In a determined effort to steer the Prime Minister back to focusing on the more limited objective of all-party talks on a revived internal democracy for the province, Mr Molyneaux said such efforts would 'succeed where high drama fails'.

Mr Molyneaux's Commons speech was seen in Westminster as a sharp setback to Mr Major's twin-track strategy of simultaneously seeking an end to IRA violence and a political deal within the province.

Mr Molyneaux said that 'the disastrous juxtaposition' of political discussions with the 'price demanded by the IRA in return for a halt to murder' meant the Government was being required to do a deal not with Albert Reynolds, the Irish Prime Minister, but with Gerry Adams, president of Sinn Fein. Mr Molyneaux added: 'No amount of diplomatic verbiage can conceal that uncomfortable fact that Dublin is merely the conduit.'

His warning came less than two hours after Mr Major had again highlighted hopes for peace by repeating in the Commons that the Government 'wished to know' if the IRA were prepared to end violence for good.
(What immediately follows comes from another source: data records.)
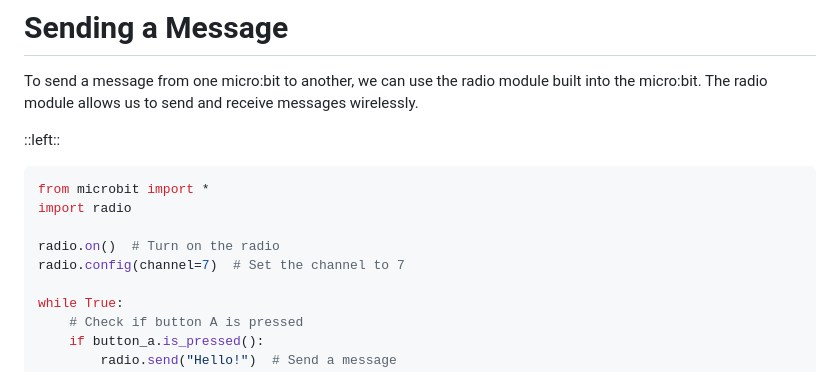
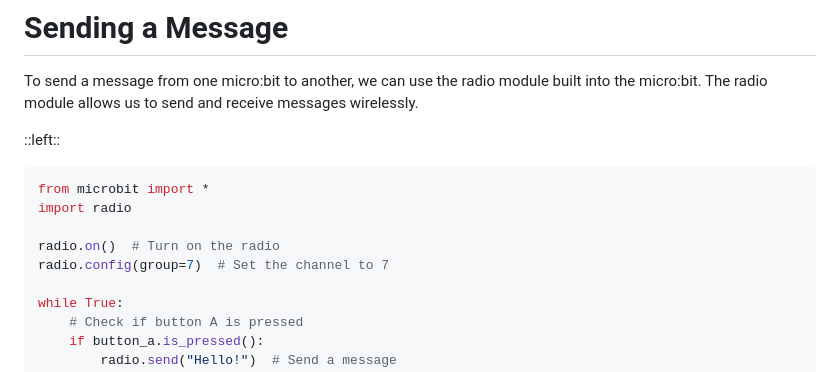
Before and after one commit to mrmatho/7dt-slides, a Markdown page: pages/microbit-networking.md, the part around the change. Rendered like a GitHub page.

Commit message:
Update: Minor mods to networking

```diff
--- a/pages/microbit-networking.md
+++ b/pages/microbit-networking.md
@@ -35,7 +35,7 @@ from microbit import *
 import radio
 
 radio.on()  # Turn on the radio
-radio.config(channel=7)  # Set the channel to 7
+radio.config(group=7)  # Set the channel to 7
 
 while True:
     # Check if button A is pressed
```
Mr Major said it was right to put that question 'when there do seem to be some suggestions that the IRA may be thinking about an end to violence'. Such 'suggestions' - publicly mentioned by Mr Major for the first time yesterday - appear to stem both from intelligence reports and the account given him by Mr Reynolds of the talks between Mr Adams and John Hume, leader of the Social Democratic and Labour Party.

Mr Major insisted that the Government needed a 'clear and unqualified answer' from the IRA which respected the 'vital principle' that Northern Ireland's status cannot change without the consent of its people.

Mr Molyneaux's intervention, which is certain to be taken seriously by the Prime Minister, may increase difficulties in fixing a date and a common line between London and Dublin for Mr Reynolds' summit with Mr Major next month.

While the Government has been more prepared to discount the opposition of the hardline Democratic Unionist Party - whose leader, Ian Paisley, Mr Major has agreed to meet today - Mr Molyneaux's Ulster Unionist Party, with nine MPs, has an accord with Mr Major which he regards as pivotal in ensuring a clear parliamentary majority.

Support for Major, page 8

Leading article, page 17

Broadcasting ban, page 25